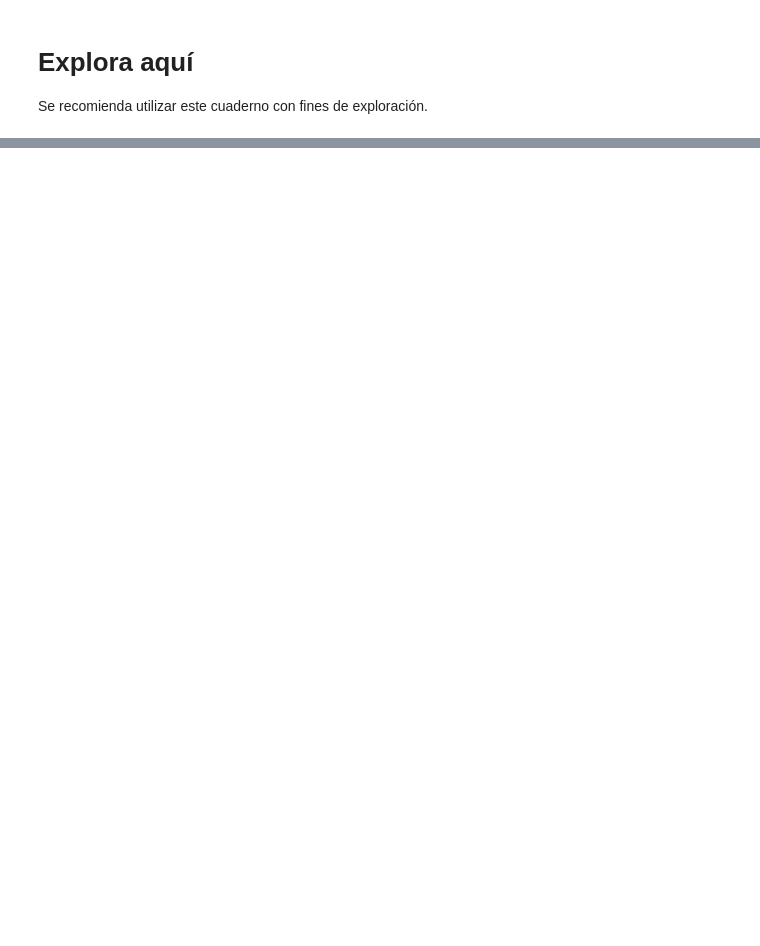
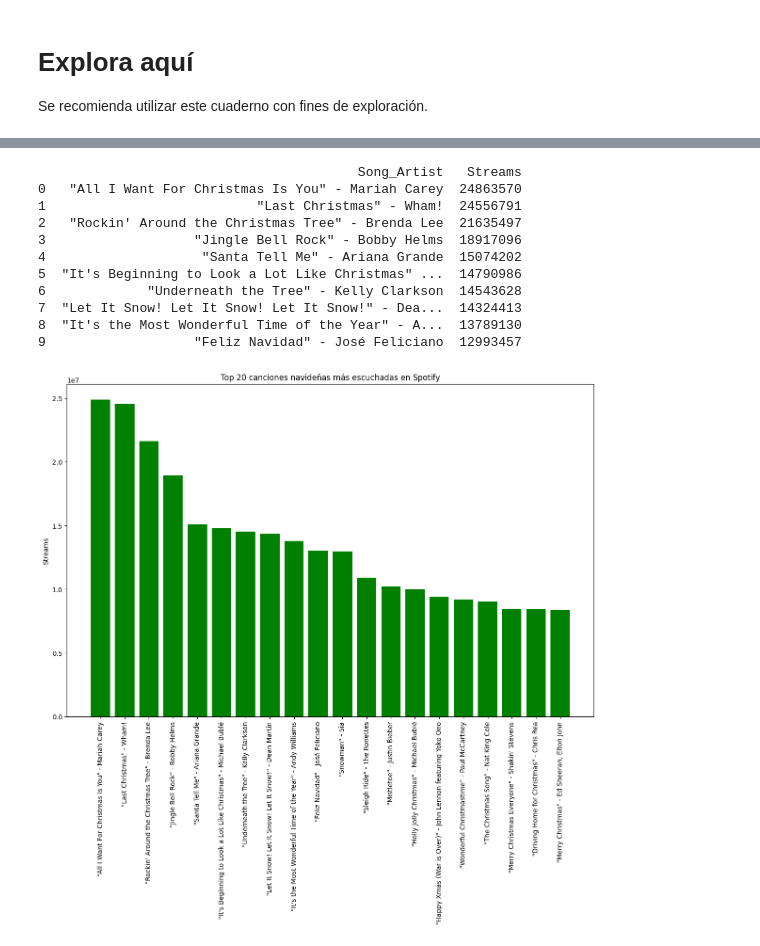
Before and after one commit to 4GeeksAcademy/web-scraping-project-tutorial-BryanJumbo, a Jupyter notebook: src/explore.es.ipynb, the cells around one changed output, grey strips where cells are left out. Cells and saved outputs as stored; diff of their text form; code cells hidden in the pictures; blank space fills up the shorter version.

```diff
--- a/src/explore.es.ipynb
+++ b/src/explore.es.ipynb
@@ -50,0 +114,27 @@ for tabla in p_response:
+# %%
+christmas_songs = p_response[8].head(20).copy()
+
+christmas_songs['Streams'] = pandas.to_numeric(christmas_songs['Streams'], errors='coerce')
+christmas_songs['Song_Artist'] = christmas_songs['Song'] + " - " + christmas_songs['Artist(s)']
+print(christmas_songs[['Song_Artist', 'Streams']].head(10))
+
+plt.figure(figsize=(12, 12))
+plt.bar(christmas_songs['Song_Artist'], christmas_songs['Streams'], color='green')
+plt.title("Top 20 canciones navideñas más escuchadas en Spotify")
+plt.ylabel("Streams")
+plt.xticks(rotation=90)
+plt.tight_layout()
+plt.show()
+# %% [output]
+                                         Song_Artist   Streams
+0   "All I Want For Christmas Is You" - Mariah Carey  24863570
+1                           "Last Christmas" - Wham!  24556791
+2   "Rockin' Around the Christmas Tree" - Brenda Lee  21635497
+3                   "Jingle Bell Rock" - Bobby Helms  18917096
+4                    "Santa Tell Me" - Ariana Grande  15074202
+5  "It's Beginning to Look a Lot Like Christmas" ...  14790986
+6             "Underneath the Tree" - Kelly Clarkson  14543628
+7  "Let It Snow! Let It Snow! Let It Snow!" - Dea...  14324413
+8  "It's the Most Wonderful Time of the Year" - A...  13789130
+9                   "Feliz Navidad" - José Feliciano  12993457
+[figure, added]
```
Also changed, not shown: parts of 6 cells of this notebook, 3 other files.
______________________________
**Requirement**
If a record holds a picture, leave the picture out and print everything else exactly.

**Completed task**
Before and after one commit to 4GeeksAcademy/web-scraping-project-tutorial-BryanJumbo, a Jupyter notebook: src/explore.es.ipynb, the cells around one changed output, grey strips where cells are left out. Cells and saved outputs as stored; diff of their text form; code cells hidden in the pictures; blank space fills up the shorter version.

```diff
--- a/src/explore.es.ipynb
+++ b/src/explore.es.ipynb
@@ -50,0 +114,27 @@ for tabla in p_response:
+# %%
+christmas_songs = p_response[8].head(20).copy()
+
+christmas_songs['Streams'] = pandas.to_numeric(christmas_songs['Streams'], errors='coerce')
+christmas_songs['Song_Artist'] = christmas_songs['Song'] + " - " + christmas_songs['Artist(s)']
+print(christmas_songs[['Song_Artist', 'Streams']].head(10))
+
+plt.figure(figsize=(12, 12))
+plt.bar(christmas_songs['Song_Artist'], christmas_songs['Streams'], color='green')
+plt.title("Top 20 canciones navideñas más escuchadas en Spotify")
+plt.ylabel("Streams")
+plt.xticks(rotation=90)
+plt.tight_layout()
+plt.show()
+# %% [output]
+                                         Song_Artist   Streams
+0   "All I Want For Christmas Is You" - Mariah Carey  24863570
+1                           "Last Christmas" - Wham!  24556791
+2   "Rockin' Around the Christmas Tree" - Brenda Lee  21635497
+3                   "Jingle Bell Rock" - Bobby Helms  18917096
+4                    "Santa Tell Me" - Ariana Grande  15074202
+5  "It's Beginning to Look a Lot Like Christmas" ...  14790986
+6             "Underneath the Tree" - Kelly Clarkson  14543628
+7  "Let It Snow! Let It Snow! Let It Snow!" - Dea...  14324413
+8  "It's the Most Wonderful Time of the Year" - A...  13789130
+9                   "Feliz Navidad" - José Feliciano  12993457
+[figure, added]
```
Also changed, not shown: parts of 6 cells of this notebook, 3 other files.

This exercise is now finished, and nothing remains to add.